Within a few years, New Westminster became an economic and commercial hub thanks to its freshwater port and logging industry.

Date: 1865

Author: John Clayton White

Source: Royal BC Museum / BC Archives, PDP01642

Starting in 1858, thousands of miners ventured north from the United States in hopes of finding gold. From Vancouver Island, Governor James Douglas eyed them warily. The discovery of gold made the region profitable and thus a potential target for American expansion. To protect British interests, he declared the mainland a Crown colony and was later named its first governor. The following year, the new colony had a new capital: New Westminster, named by Queen Victoria for her favourite district in London.

Dubbed the “Royal City,” New Westminster at first thrived. Built on the traditional territory of the Qayqayt and Kwantlen First Nations, it became a commercial centre and transportation hub — a crossroads for prospectors, merchants, and shippers.
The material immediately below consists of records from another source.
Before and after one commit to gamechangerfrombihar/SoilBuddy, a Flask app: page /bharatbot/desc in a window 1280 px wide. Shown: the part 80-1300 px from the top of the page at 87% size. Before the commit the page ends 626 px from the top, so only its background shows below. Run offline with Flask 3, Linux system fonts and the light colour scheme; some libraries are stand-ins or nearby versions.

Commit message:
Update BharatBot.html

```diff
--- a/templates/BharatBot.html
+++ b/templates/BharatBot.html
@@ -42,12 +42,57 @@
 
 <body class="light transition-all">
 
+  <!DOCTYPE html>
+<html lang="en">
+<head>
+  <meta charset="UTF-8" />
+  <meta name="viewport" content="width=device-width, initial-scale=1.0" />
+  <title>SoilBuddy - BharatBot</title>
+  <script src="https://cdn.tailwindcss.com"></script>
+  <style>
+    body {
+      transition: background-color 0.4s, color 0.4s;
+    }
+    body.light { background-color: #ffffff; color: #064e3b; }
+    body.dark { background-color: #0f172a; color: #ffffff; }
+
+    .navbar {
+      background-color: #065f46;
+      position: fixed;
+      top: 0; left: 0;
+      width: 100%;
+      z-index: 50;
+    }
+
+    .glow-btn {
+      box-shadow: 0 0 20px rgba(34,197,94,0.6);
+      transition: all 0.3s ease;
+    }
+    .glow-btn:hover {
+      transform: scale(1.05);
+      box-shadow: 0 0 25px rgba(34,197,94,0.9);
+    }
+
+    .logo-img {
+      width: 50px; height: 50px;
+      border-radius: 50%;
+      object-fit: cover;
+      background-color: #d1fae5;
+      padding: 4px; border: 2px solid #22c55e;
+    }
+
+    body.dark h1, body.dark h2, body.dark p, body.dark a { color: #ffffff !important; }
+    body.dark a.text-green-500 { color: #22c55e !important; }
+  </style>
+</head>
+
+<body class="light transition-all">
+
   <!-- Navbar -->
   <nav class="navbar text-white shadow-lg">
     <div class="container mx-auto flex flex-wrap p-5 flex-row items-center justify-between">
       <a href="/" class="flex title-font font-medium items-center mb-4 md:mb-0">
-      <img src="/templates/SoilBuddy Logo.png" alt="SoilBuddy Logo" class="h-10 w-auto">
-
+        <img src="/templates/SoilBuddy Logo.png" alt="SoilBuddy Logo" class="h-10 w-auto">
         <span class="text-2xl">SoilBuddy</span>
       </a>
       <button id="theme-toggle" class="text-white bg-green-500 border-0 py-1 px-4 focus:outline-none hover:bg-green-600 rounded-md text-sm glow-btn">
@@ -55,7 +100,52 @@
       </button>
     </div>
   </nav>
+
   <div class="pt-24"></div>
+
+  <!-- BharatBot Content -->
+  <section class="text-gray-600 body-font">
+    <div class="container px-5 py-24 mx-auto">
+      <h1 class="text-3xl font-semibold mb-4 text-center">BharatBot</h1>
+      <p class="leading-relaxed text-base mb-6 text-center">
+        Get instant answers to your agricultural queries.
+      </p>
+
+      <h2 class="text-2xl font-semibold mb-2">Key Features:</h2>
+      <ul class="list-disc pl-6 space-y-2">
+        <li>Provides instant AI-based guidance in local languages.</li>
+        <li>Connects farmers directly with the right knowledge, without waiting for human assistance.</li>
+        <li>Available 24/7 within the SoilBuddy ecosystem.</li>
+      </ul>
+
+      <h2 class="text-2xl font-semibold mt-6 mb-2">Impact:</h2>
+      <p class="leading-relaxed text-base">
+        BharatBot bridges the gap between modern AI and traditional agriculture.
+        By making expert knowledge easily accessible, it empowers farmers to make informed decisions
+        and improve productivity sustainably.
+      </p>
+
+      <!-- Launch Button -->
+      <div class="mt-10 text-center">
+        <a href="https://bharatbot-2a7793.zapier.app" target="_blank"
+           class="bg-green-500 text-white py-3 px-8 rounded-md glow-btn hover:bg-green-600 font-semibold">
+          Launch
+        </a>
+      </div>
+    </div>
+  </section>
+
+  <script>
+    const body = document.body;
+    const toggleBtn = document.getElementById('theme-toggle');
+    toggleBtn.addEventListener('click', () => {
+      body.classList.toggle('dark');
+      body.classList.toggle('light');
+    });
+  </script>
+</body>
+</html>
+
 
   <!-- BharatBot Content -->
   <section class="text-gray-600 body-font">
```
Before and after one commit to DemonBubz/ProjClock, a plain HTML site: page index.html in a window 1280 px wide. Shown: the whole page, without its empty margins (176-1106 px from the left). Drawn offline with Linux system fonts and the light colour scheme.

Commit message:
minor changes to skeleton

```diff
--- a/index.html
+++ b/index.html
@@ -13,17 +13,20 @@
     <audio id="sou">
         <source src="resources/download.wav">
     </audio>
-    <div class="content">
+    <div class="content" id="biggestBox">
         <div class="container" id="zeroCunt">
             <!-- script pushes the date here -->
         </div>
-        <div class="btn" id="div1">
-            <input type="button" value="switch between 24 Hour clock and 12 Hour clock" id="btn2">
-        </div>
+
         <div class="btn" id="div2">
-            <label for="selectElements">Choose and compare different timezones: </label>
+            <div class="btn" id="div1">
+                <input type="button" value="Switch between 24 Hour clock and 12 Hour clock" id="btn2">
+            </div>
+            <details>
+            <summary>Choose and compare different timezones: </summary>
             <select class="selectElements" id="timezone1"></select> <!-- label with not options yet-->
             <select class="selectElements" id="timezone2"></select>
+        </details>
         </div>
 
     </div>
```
Soon, it had a thriving saloon, hotel and pub district, and a booming Chinatown.

But prosperity didn’t last. Within a decade, the Fraser River gold fever, and its accompanying economic bump, had cooled. Fewer miners made the trip up. In 1866, the cash-strapped colonies of Vancouver Island and British Columbia voted to amalgamate. Now, only one capital city was necessary. Despite the industry that had emerged in New Westminster — the salmon canning, the timber, and a freshwater port — it couldn’t compete with Victoria’s easy access to the ocean, a formidable economic and political boon.

Even after losing its standing as a colonial capital, New Westminster would remain an important city for British Columbia. In addition to its commercial status, it housed important institutions such as the County Court, the B.C. Penitentiary, and the Royal Columbian Hospital.


  1. Belshaw, John Douglas. “The Gold Colony.” Canadian History: Pre-Confederation, BC Campus, 13 Apr. 2015, opentextbc.ca/preconfederation/chapter/13-9-the-gold-colony.
  2. “History.” Downtown New Westminster Business Association, www.downtownnewwest.ca/About/History. Accessed 13 Mar. 2021.
  3. Roy, Patricia E. “New Westminster.” The Canadian Encyclopedia, 29 Nov. 2007, www.thecanadianencyclopedia.ca/en/article/new-westminster.